On every line of the listing, check for "wide"; copy the lines that have it.
━━ EXTRACTED INFORMATION
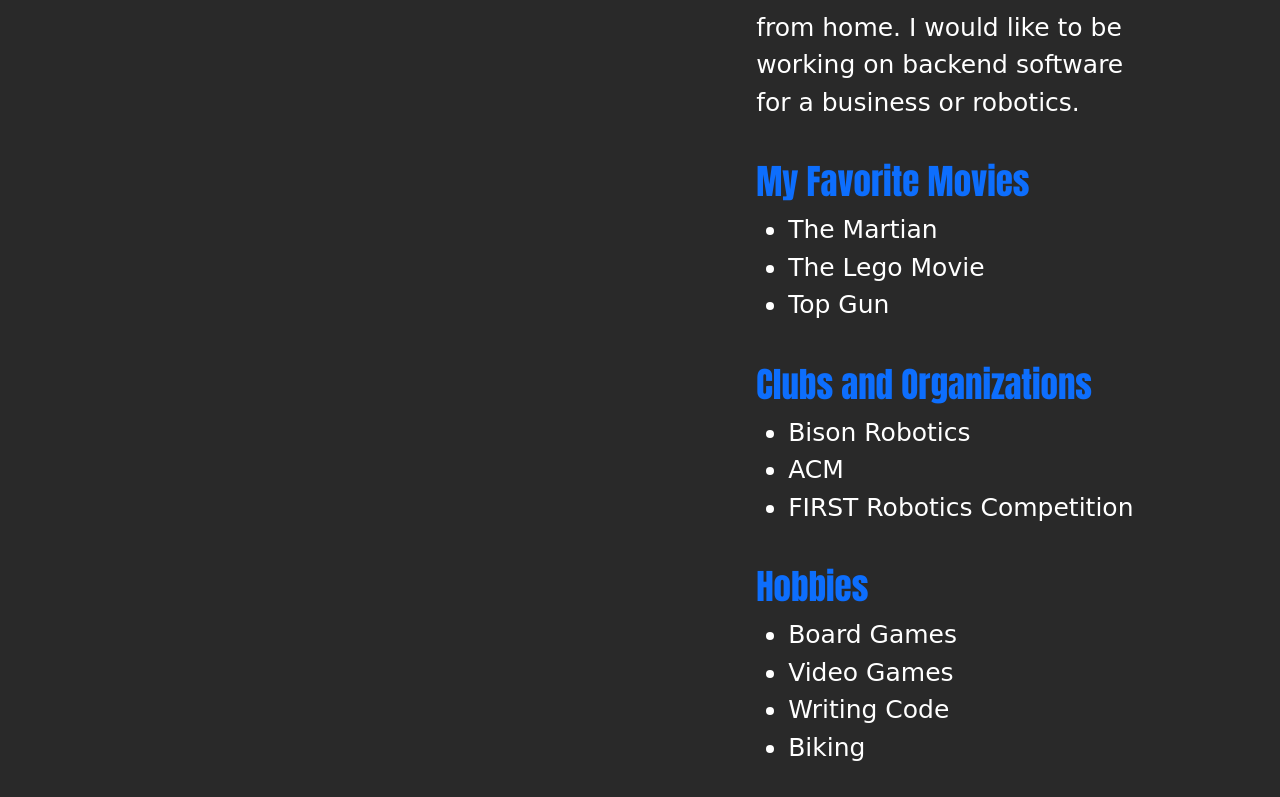
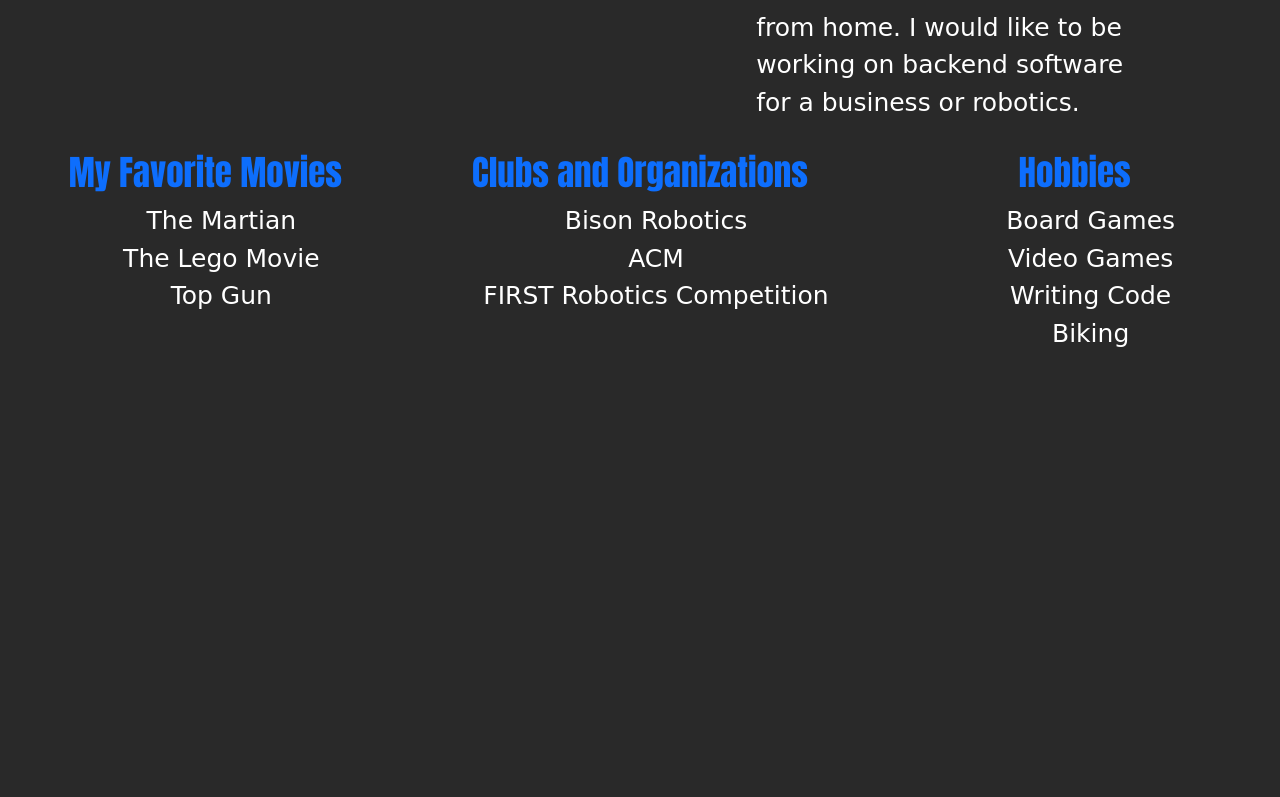
Before and after one commit to brandongasser/CSCI-313-Personal-Website, a plain HTML site: page index.html in a window 1280 px wide. Shown: the part 1087-1884 px from the top of the page. After the commit the page ends 1455 px from the top, so only its background shows below. Drawn offline with nearby package versions, Linux system fonts and the light colour scheme.

Commit message:
moved lists to under first row

```diff
--- a/index.html
+++ b/index.html
@@ -81,21 +81,27 @@
                 lead a special interest group on functional programming.<br><br>In the future, I would like to have a
                 job near Minneapolis so that I don't have to move far from home. I would like to be working on backend
                 software for a business or robotics.</p>
-            <br>
+        </div>
+        <div class="col-1"></div>
+    </div>
+    <div class="row text-center">
+        <div class="col-4">
             <h3>My Favorite Movies</h3>
             <ul class="preferences-list">
                 <li>The Martian</li>
                 <li>The Lego Movie</li>
                 <li>Top Gun</li>
             </ul>
-            <br>
+        </div>
+        <div class="col-4">
             <h3>Clubs and Organizations</h3>
             <ul class="preferences-list">
                 <li>Bison Robotics</li>
                 <li>ACM</li>
                 <li>FIRST Robotics Competition</li>
             </ul>
-            <br>
+        </div>
+        <div class="col-4">
             <h3>Hobbies</h3>
             <ul class="preferences-list">
                 <li>Board Games</li>
@@ -104,7 +110,6 @@
                 <li>Biking</li>
             </ul>
         </div>
-        <div class="col-1"></div>
     </div>
     <script src="https://cdn.jsdelivr.net/npm/bootstrap@5.3.0-alpha1/dist/js/bootstrap.bundle.min.js"
         integrity="sha384-w76AqPfDkMBDXo30jS1Sgez6pr3x5MlQ1ZAGC+nuZB+EYdgRZgiwxhTBTkF7CXvN"
--- a/styles/style.css
+++ b/styles/style.css
@@ -26,4 +26,5 @@
 p, .preferences-list li {
     font-family: cursive;
     font-size: 25px;
+    list-style-type: none;
 }
```
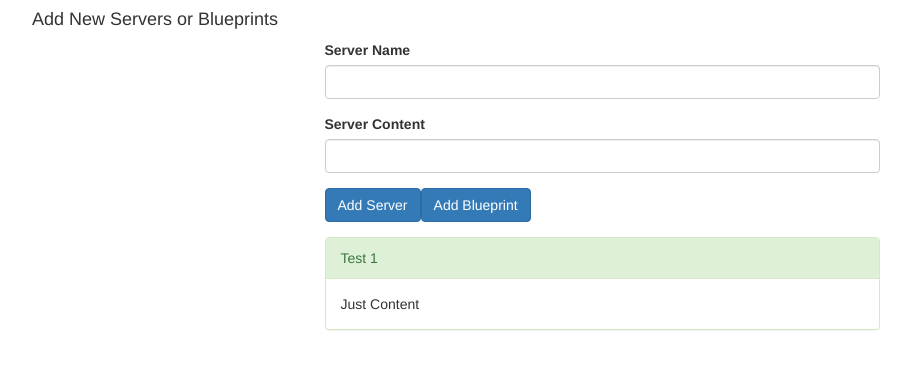
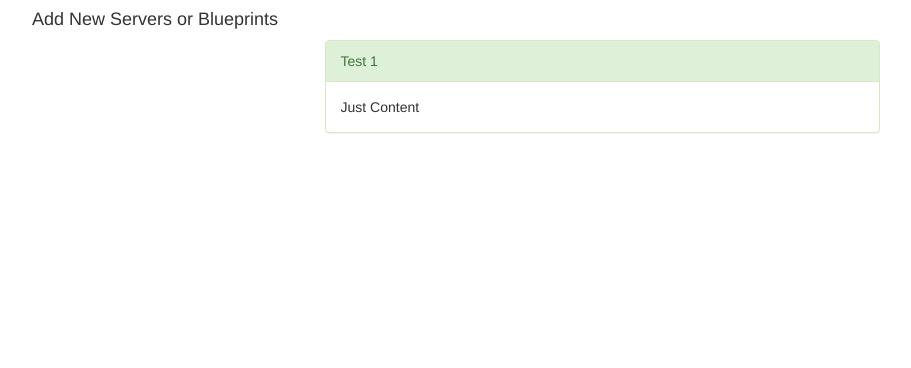
Before and after one commit to TestDeveloperAng/udem-angular-prac, an Angular app: page / in a window 1280 px wide. Shown: the top 368 px of the page, without its empty margins (38-949 px from the left). Built offline with nearby package versions, Linux system fonts and the light colour scheme.

Commit message:
4 files modified

```diff
--- a/src/app/app.component.html
+++ b/src/app/app.component.html
@@ -1,25 +1,6 @@
 <div class="container">
   <h4>Add New Servers or Blueprints</h4>
-  <div class="row">
-	<div class="col-sm-6 col-sm-offset-3">
-    <form action="" method="POST">
-      <div class="form-group">
-        <label for="serverName">Server Name</label>
-        <input type="text" name="serverName" id="serverName" class="form-control" [(ngModel)]="serverName">
-      </div>
 
-      <div class="form-group">
-        <label for="serverContent">Server Content</label>
-        <input type="text" name="serverContent" id="serverContent" class="form-control" [(ngModel)]="serverContent">
-      </div>
-
-      <div class="form-group">
-        <button class="btn bnt-sm btn-primary" (click)="addServer($event)">Add Server</button>
-        <button class="btn bnt-sm btn-primary" (click)="addBlueprint($event)">Add Blueprint</button>
-      </div>
-    </form>
-  </div>
-</div>
 
 <div class="row">
   <div class="col-sm-6 col-sm-offset-3">
--- a/src/app/app.component.ts
+++ b/src/app/app.component.ts
@@ -18,13 +18,13 @@ export class AppComponent  {
     }
   ];
 
-  addServer(data : Event){
-    this.serverElements.push({
-      type : 'server',
-      name : this.serverName,
-      content : this.serverContent
-    })
-  }
+  // addServer(data : Event){
+  //   this.serverElements.push({
+  //     type : 'server',
+  //     name : this.serverName,
+  //     content : this.serverContent
+  //   })
+  // }
 
   addBlueprint(data:Event){
     this.serverElements.push({
--- a/src/app/create-server/create-server.component.html
+++ b/src/app/create-server/create-server.component.html
@@ -1,3 +1,20 @@
-<p>
-create-server works!
-</p>
+  <div class="row">
+	<div class="col-sm-6 col-sm-offset-3">
+    <form action="" method="POST">
+      <div class="form-group">
+        <label for="serverName">Server Name</label>
+        <input type="text" name="serverName" id="serverName" class="form-control" [(ngModel)]="serverName">
+      </div>
+
+      <div class="form-group">
+        <label for="serverContent">Server Content</label>
+        <input type="text" name="serverContent" id="serverContent" class="form-control" [(ngModel)]="serverContent">
+      </div>
+
+      <div class="form-group">
+        <button class="btn bnt-sm btn-primary" (click)="addServer($event)">Add Server</button>
+        <button class="btn bnt-sm btn-primary" (click)="addBlueprint($event)">Add Blueprint</button>
+      </div>
+    </form>
+  </div>
+</div>
```
Also changed, not shown: src/app/create-server/create-server.component.ts (+8 -0 lines).
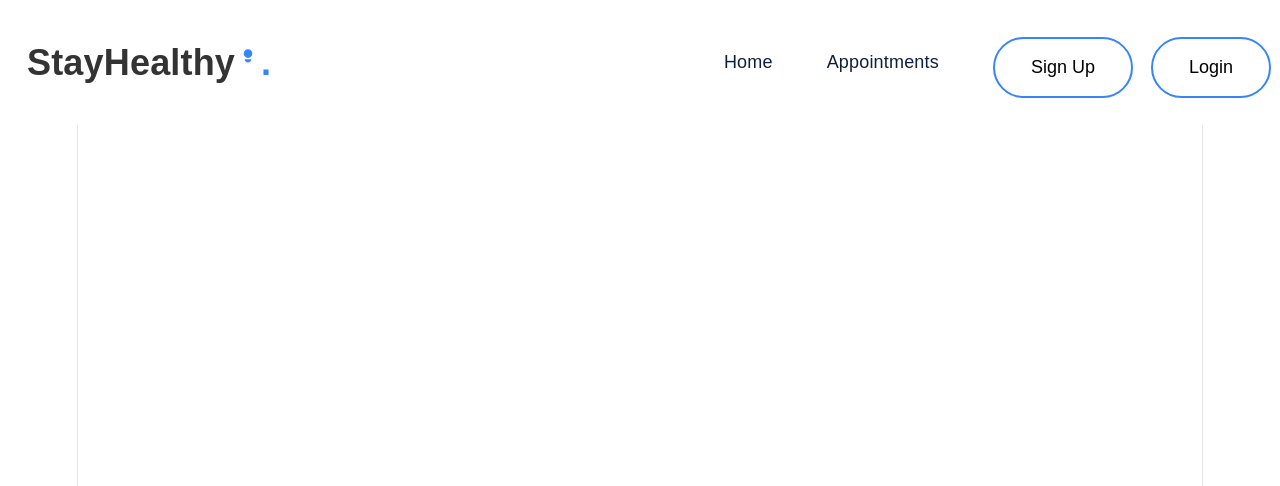
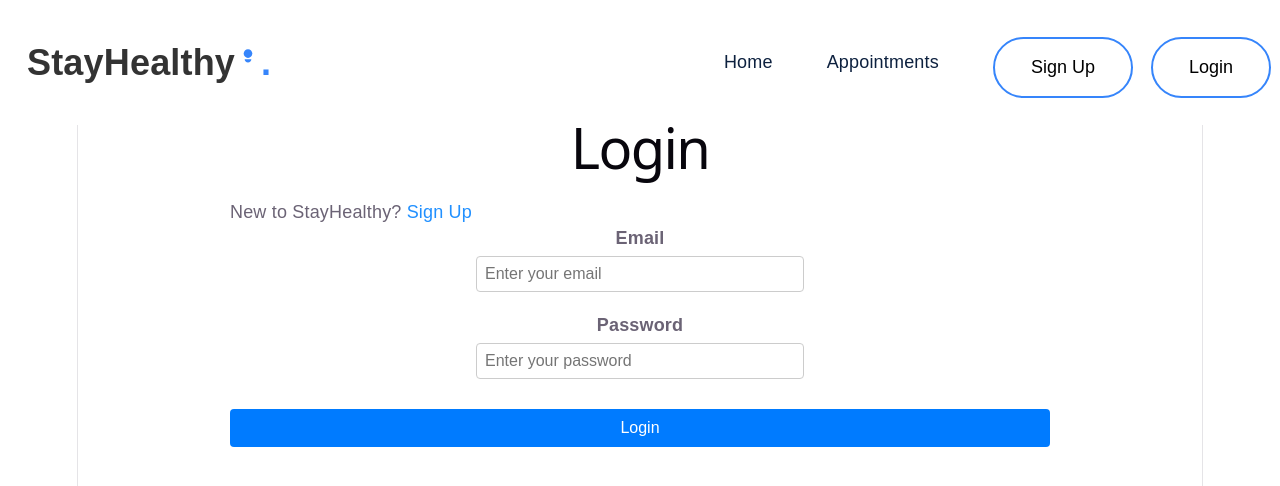
Before and after one commit to gabrielaamel/med_appt, a React (Vite) app: page /Login in a window 1280 px wide. Shown: the top 486 px of the page. Built offline with nearby package versions, Linux system fonts and the light colour scheme; no server answers.

Commit message:
Update Sign_Up component with API connectivity and full form fields

```diff
--- a/src/App.jsx
+++ b/src/App.jsx
@@ -3,6 +3,7 @@ import { BrowserRouter, Routes, Route } from "react-router-dom";
 import Navbar from './Components/Navbar/Navbar';
 import Landing_Page from './Components/Landing_Page/Landing_Page';
 import Sign_Up from './Components/Sign_Up/Sign_Up';
+import Login from './Components/Login/Login';
 
 function App() {
   return (
@@ -12,6 +13,7 @@ function App() {
         <Routes>
           <Route path="/" element={<Landing_Page />} />
           <Route path="/Sign_Up" element={<Sign_Up />} />
+          <Route path="/Login" element={<Login />} />
         </Routes>
       </BrowserRouter>
     </div>
--- /dev/null
+++ b/src/Components/Login/Login.jsx
@@ -0,0 +1,78 @@
+import React, { useState } from 'react';
+import { Link, useNavigate } from 'react-router-dom';
+import './Login.css';
+
+const Login = () => {
+  const [email, setEmail] = useState('');
+  const [password, setPassword] = useState('');
+  const [error, setError] = useState('');
+
+  const navigate = useNavigate();
+
+  const login = (e) => {
+    e.preventDefault();
+
+    // Validación básica de campos vacíos
+    if (!email || !password) {
+      setError('Please fill in all fields');
+      return;
+    }
+
+    // Guardamos los datos de sesión y simulamos el login exitoso
+    sessionStorage.setItem("email", email);
+    alert('Login Successful!');
+    navigate('/');
+  };
+
+  return (
+    <div className="container" style={{ marginTop: '5%' }}>
+      <div className="login-grid">
+        <div className="login-text">
+          <h1>Login</h1>
+        </div>
+        <div className="login-text1" style={{ textAlign: 'left' }}>
+          New to StayHealthy? <Link to="/Sign_Up" style={{ color: '#2190FF' }}>Sign Up</Link>
+        </div>
+        <div className="login-form">
+          <form onSubmit={login}>
+            {error && <div className="error-message" style={{ color: 'red', marginBottom: '10px' }}>{error}</div>}
+
+            <div className="form-group">
+              <label htmlFor="email">Email</label>
+              <input
+                type="email"
+                name="email"
+                id="email"
+                className="form-control"
+                placeholder="Enter your email"
+                value={email}
+                onChange={(e) => setEmail(e.target.value)}
+                required
+              />
+            </div>
+
+            <div className="form-group">
+              <label htmlFor="password">Password</label>
+              <input
+                type="password"
+                name="password"
+                id="password"
+                className="form-control"
+                placeholder="Enter your password"
+                value={password}
+                onChange={(e) => setPassword(e.target.value)}
+                required
+              />
+            </div>
+
+            <div className="btn-group">
+              <button type="submit" className="btn btn-primary mb-2 mr-1 waves-effect waves-light">Login</button>
+            </div>
+          </form>
+        </div>
+      </div>
+    </div>
+  );
+};
+
+export default Login;
--- a/src/Components/Navbar/Navbar.jsx
+++ b/src/Components/Navbar/Navbar.jsx
@@ -47,9 +47,9 @@ const Navbar = () => {
           </Link>
         </li>
         <li className="link">
-          <a href="/Login">
+          <Link to="/Login">
             <button className="btn1">Login</button>
-          </a>
+          </Link>
         </li>
       </ul>
     </nav>
--- a/src/Components/Sign_Up/Sign_Up.jsx
+++ b/src/Components/Sign_Up/Sign_Up.jsx
@@ -1,49 +1,60 @@
 import React, { useState } from 'react';
+import './Sign_Up.css';
 import { Link, useNavigate } from 'react-router-dom';
-import './Sign_Up.css';
+import { API_URL } from '../../../config';
 
+// Function component for Sign Up form
 const Sign_Up = () => {
-  const [role, setRole] = useState('');
+    // State variables using useState hook
     const [name, setName] = useState('');
     const [email, setEmail] = useState('');
     const [phone, setPhone] = useState('');
     const [password, setPassword] = useState('');
-  const [showerr, setShowerr] = useState('');
-  const [error, setError] = useState(null);
+    const [showerr, setShowerr] = useState(''); // State to show error messages
+    const navigate = useNavigate(); // Navigation hook from react-router
 
-  const navigate = useNavigate();
+    // Function to handle form submission
+    const register = async (e) => {
+        e.preventDefault(); // Prevent default form submission
 
-  const handleChange = (e) => {
-    const { name, value } = e.target;
-    if (name === 'role') setRole(value);
-    if (name === 'name') setName(value);
-    if (name === 'email') setEmail(value);
-    if (name === 'phone') {
-      setPhone(value);
-      if (value.length !== 10 && value.length > 0) {
-        setShowerr('Phone number must be exactly 10 digits');
-      } else {
-        setShowerr('');
-      }
-    }
-    if (name === 'password') setPassword(value);
-  };
+        // API Call to register user
+        const response = await fetch(`${API_URL}/api/auth/register`, {
+            method: "POST",
+            headers: {
+                "Content-Type": "application/json",
+            },
+            body: JSON.stringify({
+                name: name,
+                email: email,
+                password: password,
+                phone: phone,
+            }),
+        });
 
-  const register = (e) => {
-    e.preventDefault();
-    if (phone.length !== 10) {
-      alert('Please enter a valid 10-digit phone number.');
-      return;
-    }
+        const json = await response.json(); // Parse the response JSON
 
+        if (json.authtoken) {
+            // Store user data in session storage
+            sessionStorage.setItem("auth-token", json.authtoken);
             sessionStorage.setItem("name", name);
             sessionStorage.setItem("phone", phone);
             sessionStorage.setItem("email", email);
 
-    alert('Sign Up Successful!');
-    navigate('/');
+            // Redirect user to home page
+            navigate("/");
+            window.location.reload(); // Refresh the page
+        } else {
+            if (json.errors) {
+                for (const error of json.errors) {
+                    setShowerr(error.msg); // Show error messages
+                }
+            } else {
+                setShowerr(json.error);
+            }
+        }
     };
 
+    // JSX to render the Sign Up form
     return (
         <div className="container" style={{ marginTop: '5%' }}>
             <div className="signup-grid">
@@ -54,56 +65,76 @@ const Sign_Up = () => {
                     Already a member? <Link to="/Login" style={{ color: '#2190FF' }}>Login</Link>
                 </div>
                 <div className="signup-form">
-          <form onSubmit={register}>
-            {error && <div className="error-message" style={{ color: 'red' }}>{error}</div>}
-
+                    <form method="POST" onSubmit={register}>
                         <div className="form-group">
-              <label htmlFor="role">Role</label>
-              <select name="role" id="role" className="form-control" onChange={handleChange} required>
-                <option value="">Select option</option>
-                <option value="Doctor">Doctor</option>
-                <option value="Patient">Patient</option>
-              </select>
+                            <label htmlFor="name">Name</label>
+                            <input
+                                value={name}
+                                type="text"
+                                onChange={(e) => setName(e.target.value)}
+                                name="name"
+                                id="name"
+                                className="form-control"
+                                placeholder="Enter your name"
+                                aria-describedby="helpId"
+                                required
+                            />
                         </div>
 
                         <div className="form-group">
-              <label htmlFor="name">Name</label>
-              <input type="text" name="name" id="name" className="form-control" placeholder="Enter your name" onChange={handleChange} required />
+                            <label htmlFor="email">Email</label>
+                            <input
+                                value={email}
+                                onChange={(e) => setEmail(e.target.value)}
+                                type="email"
+                                name="email"
+                                id="email"
+                                className="form-control"
+                                placeholder="Enter your email"
+                                aria-describedby="helpId"
+                                required
+                            />
+                            {showerr && <div className="err" style={{ color: 'red' }}>{showerr}</div>}
                         </div>
 
                         <div className="form-group">
                             <label htmlFor="phone">Phone</label>
-              {showerr && <div className="err" style={{ color: 'red', fontSize: '14px', marginBottom: '5px' }}>{showerr}</div>}
-              <input type="tel" name="phone" id="phone" className="form-control" placeholder="Enter 10-digit phone number" onChange={handleChange} required />
-            </div>
-
-            <div className="form-group">
-              <label htmlFor="email">Email</label>
-              <input type="email" name="email" id="email" className="form-control" placeholder="Enter your email" onChange={handleChange} required />
+                            <input
+                                value={phone}
+                                onChange={(e) => setPhone(e.target.value)}
+                                type="tel"
+                                name="phone"
+                                id="phone"
+                                className="form-control"
+                                placeholder="Enter your phone number"
+                                aria-describedby="helpId"
+                                required
+                            />
                         </div>
 
                         <div className="form-group">
                             <label htmlFor="password">Password</label>
-              <input type="password" name="password" id="password" className="form-control" placeholder="Enter your password" onChange={handleChange} required />
+                            <input
+                                value={password}
+                                onChange={(e) => setPassword(e.target.value)}
+                                type="password"
+                                name="password"
+                                id="password"
+                                className="form-control"
+                                placeholder="Enter your password"
+                                aria-describedby="helpId"
+                                required
+                            />
                         </div>
 
-            <div className="btn-group">
+                        <div className="btn-group" style={{ marginTop: '15px' }}>
                             <button type="submit" className="btn btn-primary mb-2 mr-1 waves-effect waves-light">Submit</button>
-              <button type="reset" className="btn btn-danger mb-2 waves-effect waves-light" onClick={() => {
-                setRole('');
-                setName('');
-                setPhone('');
-                setEmail('');
-                setPassword('');
-                setError(null);
-                setShowerr('');
-              }}>Reset</button>
                         </div>
                     </form>
                 </div>
             </div>
         </div>
     );
-};
+}
 
 export default Sign_Up;
```
Lines whose indentation alone changed are shown as unchanged.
━━━━
** RESULT OF THE EXERCISE **
Before and after one commit to brandongasser/CSCI-313-Personal-Website, a plain HTML site: page index.html in a window 1280 px wide. Shown: the part 1087-1884 px from the top of the page. After the commit the page ends 1455 px from the top, so only its background shows below. Drawn offline with nearby package versions, Linux system fonts and the light colour scheme.
Before and after one commit to TestDeveloperAng/udem-angular-prac, an Angular app: page / in a window 1280 px wide. Shown: the top 368 px of the page, without its empty margins (38-949 px from the left). Built offline with nearby package versions, Linux system fonts and the light colour scheme.
Before and after one commit to gabrielaamel/med_appt, a React (Vite) app: page /Login in a window 1280 px wide. Shown: the top 486 px of the page. Built offline with nearby package versions, Linux system fonts and the light colour scheme; no server answers.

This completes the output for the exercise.